Low Lignin, Second-generation BioEnergy Crops

Researchers at Purdue University have developed a transgenic variety of poplar tree for use as feedstock for cellulosic ethanol production. The transformed plant accumulates biomass faster that its non-transgenic counterpart. The biomass produced is more easily converted as a result of modified lignin, and the plant is sterile. In addition, the plants have multiple stems, allowing for harvest using existing equipment.

Multipurpose Coke Plant for Synthetic Fuel Production

Inventors at Purdue have developed an optimization algorithm for coke that could reduce annual coal fuel costs by up to 10% all-the-while allowing consideration for overlook by-products that now have revenue potential. This cost reduction is obtained through the use of cheaper, lower heat content, high sulfur coal from sources such as the Illinois Basin.

Residential Heat Pump with Two-Stage Compression for Nordic Climates

Nordic climates necessitate larger heating requirements than more southern, temperate regions. Typical heat pump systems include single stage and ground, i.e. geothermal, heat pumps. These traditional heat pump solutions have lower efficiencies and higher operating cost relative to multi-compressor heat pump systems.
Researchers at Purdue University have developed a heat pump system that both operate at a relatively higher efficiency and at lower cost.

About the Energy Center

The Center’s mission is to grow the Purdue energy research and education enterprise. We engage researchers and students in a community that delivers new discoveries and develops disruptive technologies with national and global impact.


Contact

Maureen McCann

Director, Energy Center,
Global Sustainability Institute

Pankaj Sharma

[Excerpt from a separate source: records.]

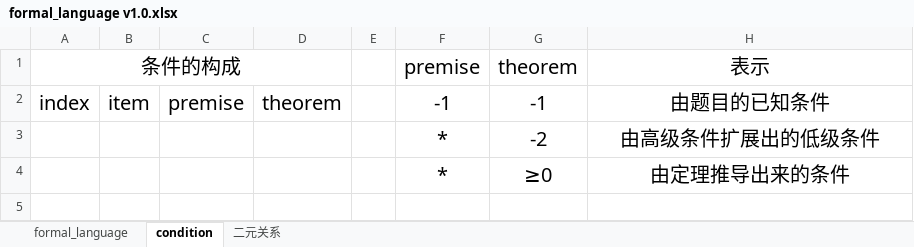
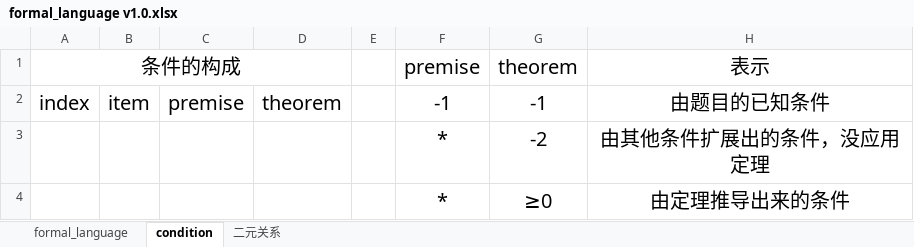
Before and after one commit to BitSecret/HyperGNet, an Excel workbook: GeoMechanical/doc/formal_language v1.0.xlsx, sheet condition, drawn as a sheet; values as stored, in another font and other column widths than the file's, no borders; the diff names each change by its address in the sheet, - before the commit and + after, or states it on an @@ line.

```diff
--- a/GeoMechanical/doc/formal_language v1.0.xlsx (sheet condition)
+++ b/GeoMechanical/doc/formal_language v1.0.xlsx (sheet condition)
-H3: 由高级条件扩展出的低级条件
+H3: 由其他条件扩展出的条件，没应用定理
```
Also changed, not shown: 6 other files.
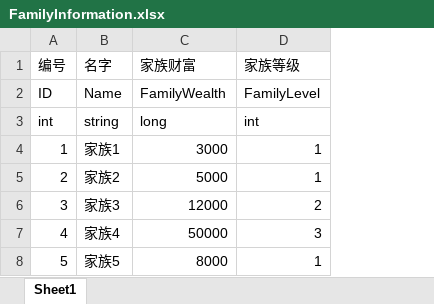
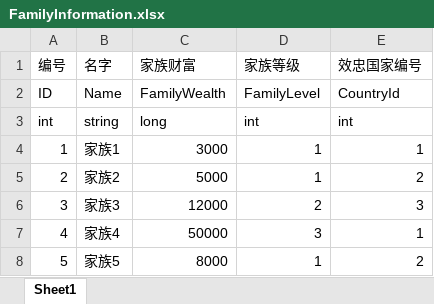
Before and after one commit to chineseliuyongchao/NewGame, an Excel workbook: Assets/Res/File/Excel2Json2Cs/Output/Excel/FamilyInformation.xlsx, sheet Sheet1, drawn as a sheet; values as stored, in another font and other column widths than the file's, no borders; the diff names each change by its address in the sheet, - before the commit and + after, or states it on an @@ line.

```diff
--- a/Assets/Res/File/Excel2Json2Cs/Output/Excel/FamilyInformation.xlsx (sheet Sheet1)
+++ b/Assets/Res/File/Excel2Json2Cs/Output/Excel/FamilyInformation.xlsx (sheet Sheet1)
+column E (效忠国家编号), rows 2-8: CountryId | int | 1 | 2 | 3 | 1 | 2
```
Also changed, not shown: Assets/Res/File/Excel2Json2Cs/Output/Excel/TownInformation.xlsx, 32 other files.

Managing Director, Energy Center,
Global Sustainability Institute

Mann Hall, Rm 105
203 South Martin Jischke Dr.
Purdue University
West Lafayette, IN 47907-1971